If you haven’t observed Mars through a telescope yet this year, don’t wait any longer. Subtle details show up to those who spend more time looking. The planet’s apparent size grows from 11.8" to 13.8", just shy of its early March peak. You should have little trouble seeing the white north polar cap because the planet’s north pole now tips in Earth’s direction. It’s currently late spring in Mars’ northern hemisphere. See if you can spy changes in the cap this month as solar heat continues to warm the ices and turn them directly to gas.

Some 3 hours after Mars rises, Saturn pokes above the eastern horizon. It’s visible by midnight local time in early February and 2 hours earlier by month’s close. You can find it among the stars of Virgo, 7° east-northeast of Spica. The planet shines at magnitude 0.5 in mid-February, slightly but noticeably brighter than the star.

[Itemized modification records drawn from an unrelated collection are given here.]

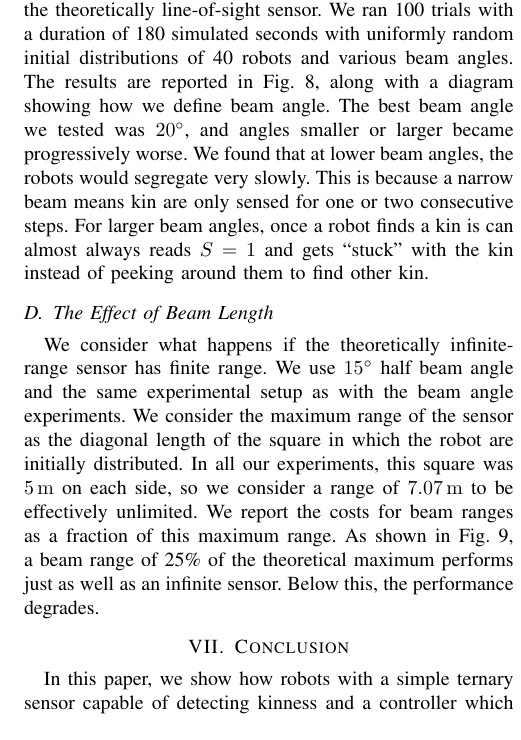
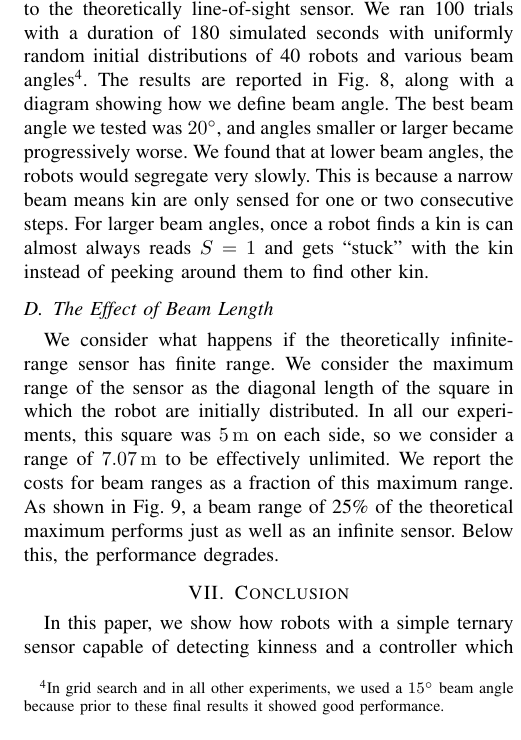
Before and after one commit to PeterMitrano/minimalist-segregation, a LaTeX paper (minimalistic_segregation.tex): part of one column of page 6 of 7, cut so that both start at the same text. Compiled offline with pdfLaTeX.

Commit message:
move mention of 15 deg angle to footnote
it's not significant, but we must include it, but we don't want it to
distract the reader.

```diff
--- a/minimalistic_segregation.tex
+++ b/minimalistic_segregation.tex
@@ -616,7 +616,8 @@ implementation details have what effect on cost is left for future work.
 On a real robot, there must be some finite beam angle to the theoretically
 line-of-sight sensor. We ran 100 trials with a duration of 180 simulated seconds
 with uniformly random initial distributions of 40 robots and various beam
-angles. The results are reported in Fig.~\ref{fig:beam_angle}, along with a
+angles\footnote{In grid search and in all other experiments, we used a \ang{15} beam angle because prior to these final results it showed good performance.}.
+The results are reported in Fig.~\ref{fig:beam_angle}, along with a
 diagram showing how we define beam angle. The best beam angle we tested was
 \ang{20}, and angles smaller or larger became progressively worse. We found that
 at lower beam angles, the robots would segregate very slowly. This is because a narrow beam
@@ -643,8 +644,7 @@ and gets ``stuck'' with the kin instead of peeking around them to find other kin
 \subsection{The Effect of Beam Length} \label{section:beam_range}
 
 We consider what happens if the theoretically infinite-range sensor has finite
-range. We use \ang{15} half beam angle and the same experimental setup as with
-the beam angle experiments. We consider the maximum range of the sensor as the
+range. We consider the maximum range of the sensor as the
 diagonal length of the square in which the robot are initially distributed. In
 all our experiments, this square was \SI{5}{\meter} on each side, so we consider
 a range of \SI{7.07}{\meter} to be effectively unlimited. We report the costs
```
Also changed, not shown: minimalistic_segregation.pdf.
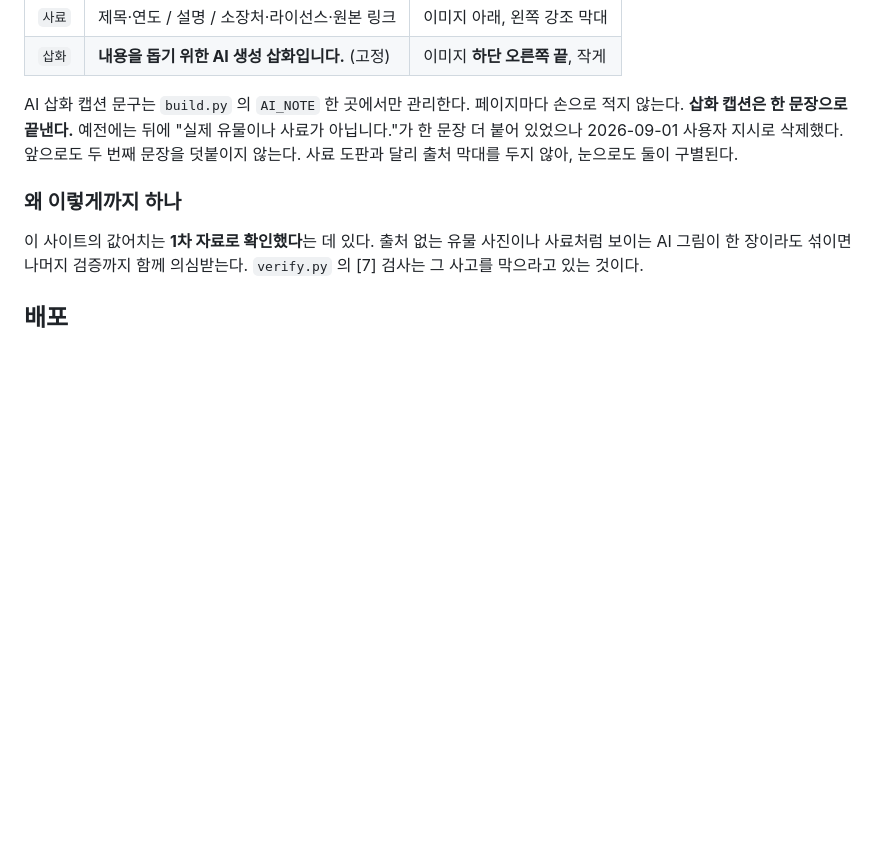
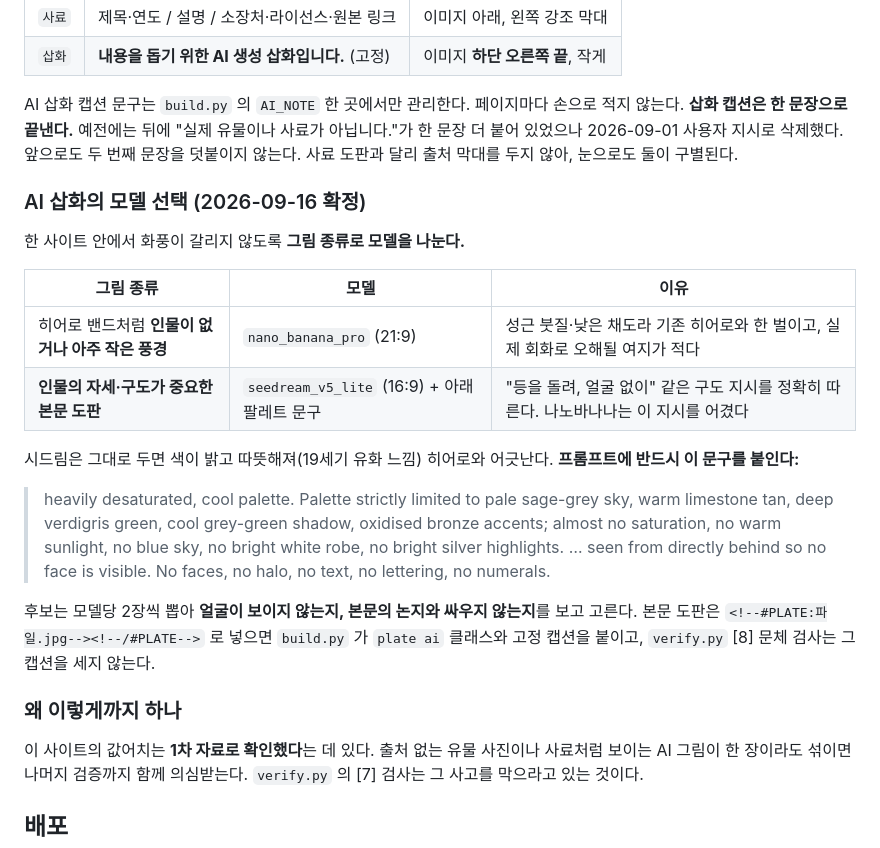
Before and after one commit to Steveoh555/bible-notes, a Markdown page: 작업규약.md, the part around the change. Drawn GitHub-style; blank space fills up the shorter version.

Commit message:
작업규약 — AI 삽화 모델 선택 규칙(풍경=nano_banana_pro, 인물 도판=seedream+팔레트) 추가
Co-Authored-By: Claude Fable 5.1 <noreply@anthropic.com>
Claude-Session: https://claude.ai/code/session_01Ld41nMGJzt6Fsp3AJdrE3v

```diff
--- a/작업규약.md
+++ b/작업규약.md
@@ -329,6 +329,27 @@ AI 삽화 캡션 문구는 `build.py` 의 `AI_NOTE` 한 곳에서만 관리한
 붙어 있었으나 2026-09-01 사용자 지시로 삭제했다. 앞으로도 두 번째 문장을 덧붙이지 않는다.
 사료 도판과 달리 출처 막대를 두지 않아, 눈으로도 둘이 구별된다.
 
+### AI 삽화의 모델 선택 (2026-09-16 확정)
+
+한 사이트 안에서 화풍이 갈리지 않도록 **그림 종류로 모델을 나눈다.**
+
+| 그림 종류 | 모델 | 이유 |
+|---|---|---|
+| 히어로 밴드처럼 **인물이 없거나 아주 작은 풍경** | `nano_banana_pro` (21:9) | 성근 붓질·낮은 채도라 기존 히어로와 한 벌이고, 실제 회화로 오해될 여지가 적다 |
+| **인물의 자세·구도가 중요한 본문 도판** | `seedream_v5_lite` (16:9) + 아래 팔레트 문구 | "등을 돌려, 얼굴 없이" 같은 구도 지시를 정확히 따른다. 나노바나나는 이 지시를 어겼다 |
+
+시드림은 그대로 두면 색이 밝고 따뜻해져(19세기 유화 느낌) 히어로와 어긋난다.
+**프롬프트에 반드시 이 문구를 붙인다:**
+
+> heavily desaturated, cool palette. Palette strictly limited to pale sage-grey sky, warm limestone tan,
+> deep verdigris green, cool grey-green shadow, oxidised bronze accents; almost no saturation,
+> no warm sunlight, no blue sky, no bright white robe, no bright silver highlights.
+> … seen from directly behind so no face is visible. No faces, no halo, no text, no lettering, no numerals.
+
+후보는 모델당 2장씩 뽑아 **얼굴이 보이지 않는지, 본문의 논지와 싸우지 않는지**를 보고 고른다.
+본문 도판은 `<!--#PLATE:파일.jpg--><!--/#PLATE-->` 로 넣으면 `build.py` 가 `plate ai` 클래스와
+고정 캡션을 붙이고, `verify.py` [8] 문체 검사는 그 캡션을 세지 않는다.
+
 ### 왜 이렇게까지 하나
 
 이 사이트의 값어치는 **1차 자료로 확인했다**는 데 있다. 출처 없는 유물 사진이나
```
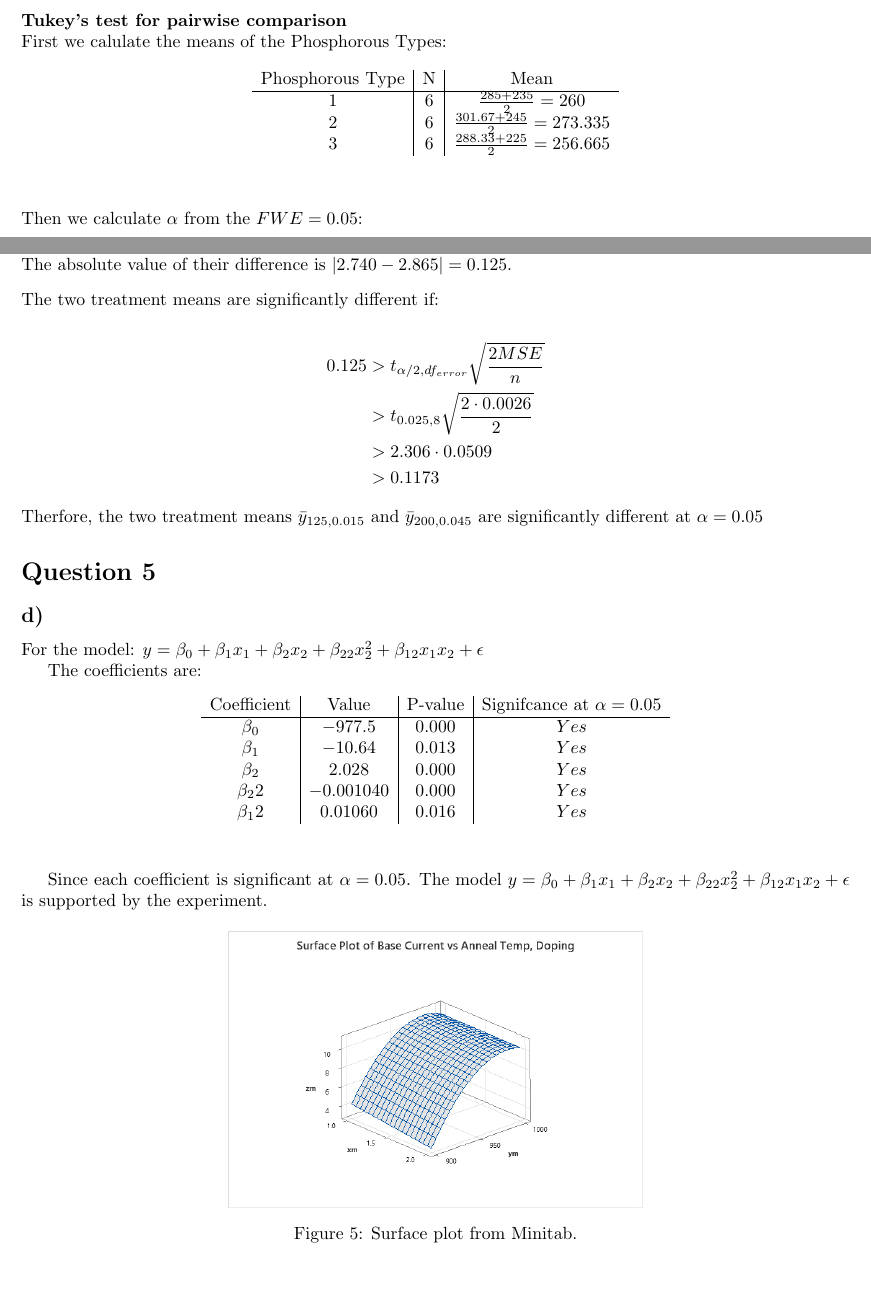
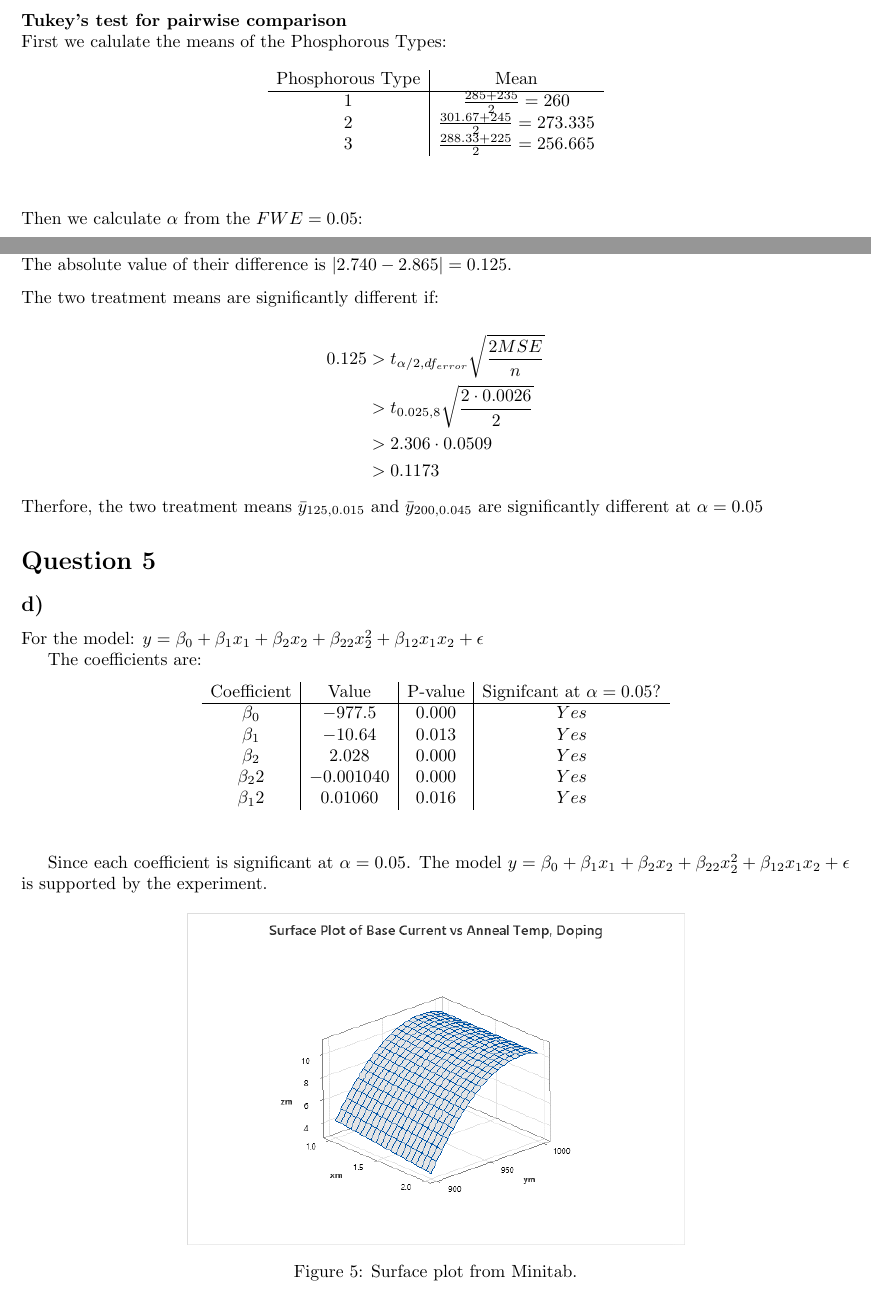
Before and after one commit to Preston-D/math_343_wwu, a LaTeX document (hw_4/hw_4.tex): two parts of pages 4 and 6 of 8, joined at a grey line, cut so that both start at the same text. Compiled offline with pdfLaTeX.

Commit message:
polishing

```diff
--- a/hw_4/hw_4.tex
+++ b/hw_4/hw_4.tex
@@ -205,12 +205,12 @@ There is enough statistic evidence to support at least one $\tau_i$ being differ
 \textbf{Tukey's test for pairwise comparison} \\
 First we calulate the means of the Phosphorous Types: \\
 \begin{equation*}
-    \begin{array}{c|c|c}
-        \text{Phosphorous Type} &\text{N}& \text{Mean} \\
+    \begin{array}{c|c}
+        \text{Phosphorous Type} & \text{Mean} \\
         \hline
-        1 & 6 & \frac{285+235}{2} = 260\\
-        2 & 6 & \frac{301.67+245}{2} = 273.335\\
-        3 & 6 & \frac{288.33+225}{2} = 256.665\\
+        1 &  \frac{285+235}{2} = 260\\
+        2 &  \frac{301.67+245}{2} = 273.335\\
+        3 &  \frac{288.33+225}{2} = 256.665\\
 
     \end{array}
     \end{equation*}\\
@@ -368,7 +368,7 @@ For the model: $y = \beta_0 + \beta_1 x_1 + \beta_2 x_2 + \beta_{22} x^{2}_2 + \
 The coefficients are:
 \begin{equation*}
     \begin{array}{c|c|c|c}
-        \text{Coefficient} &\text{Value} &\text{P-value} &\text{Signifcance at } \alpha = 0.05 \\
+        \text{Coefficient} &\text{Value} &\text{P-value} &\text{Signifcant at } \alpha = 0.05\text{?}\\
         \hline
         \beta_0  & -977.5     & 0.000 & Yes\\
         \beta_1  & -10.64     & 0.013 & Yes\\
@@ -384,7 +384,7 @@ The model $y = \beta_0 + \beta_1 x_1 + \beta_2 x_2 + \beta_{22} x^{2}_2 + \beta_
 
 \begin{figure}[h]
     \centering
-    \includegraphics[width=0.5\textwidth]{./images/5_d.png}
+    \includegraphics[width=0.6\textwidth]{./images/5_d.png}
     \caption{Surface plot from Minitab.}
     \label{fig:3_b_2}
 \end{figure}
```
Also changed, not shown: hw_4/hw_4.pdf, hw_4/hw_4.tex (3 more changed lines).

Unlike with Jupiter and Mars, it doesn’t take practice to enjoy the view of Saturn through a telescope. Every observer marvels at its beauty whenever they observe it. The best views this month occur shortly before dawn when the planet lies highest in the south. The spectacular ring system spans 41" and tilts 15° to our line of sight in mid-February. The rings’ full breadth more than doubles the 18"-diameter of Saturn’s disk.

Any telescope will show 8th-magnitude Titan, Saturn’s biggest moon and the solar system’s second largest after Jupiter’s Ganymede. During each earthly month, Titan orbits Saturn roughly twice. You’ll find the moon north of the planet February 7 and 23 and south of the planet February 15. Iapetus, Saturn’s outermost major moon, reaches greatest western ­elongation February 8. The satellite then glows at 10th magnitude, nearly 2 magnitudes brighter than when it lies far east of the planet. You’ll find Iapetus nearly 9' west of Saturn, equivalent to about 13 ring diameters.
Sporadics on the prowl
February and March are the quietest months of the year for meteor observers, particularly those in the Northern Hemisphere. No major showers occur, and the only minor ones pepper far southern skies with just a few streaks.

The Alpha Centaurid shower produces about six meteors per hour under optimal conditions at its February 8 peak. Unfortunately, this year the peak coincides with the bright light of a Full Moon, which will wash many out.

That leaves the background rate of sporadic meteors. A typical observer will see about six of these per hour on a moonless night. Occasionally, a brilliant sporadic will flash across the sky. The best time to see one is in the hour or two before dawn. Just be sure you’re wrapped up against the cold. The Moon is out of the morning sky during February’s last week, making that your best bet.
The Moon's north pole boasts three large craters — Byrd, Peary, and Nansen — named after famed polar explorers. NASA/JPL/USGS
Mount an expedition to the lunar pole
The intrepid explorers who ventured deep into Earth’s polar regions left their marks in our history books. But they also made an impression on the lunar cartographers who named the craters near our ­satellite’s north pole. That’s where you’ll find the likes of Byrd, Peary, and Nansen commemorated.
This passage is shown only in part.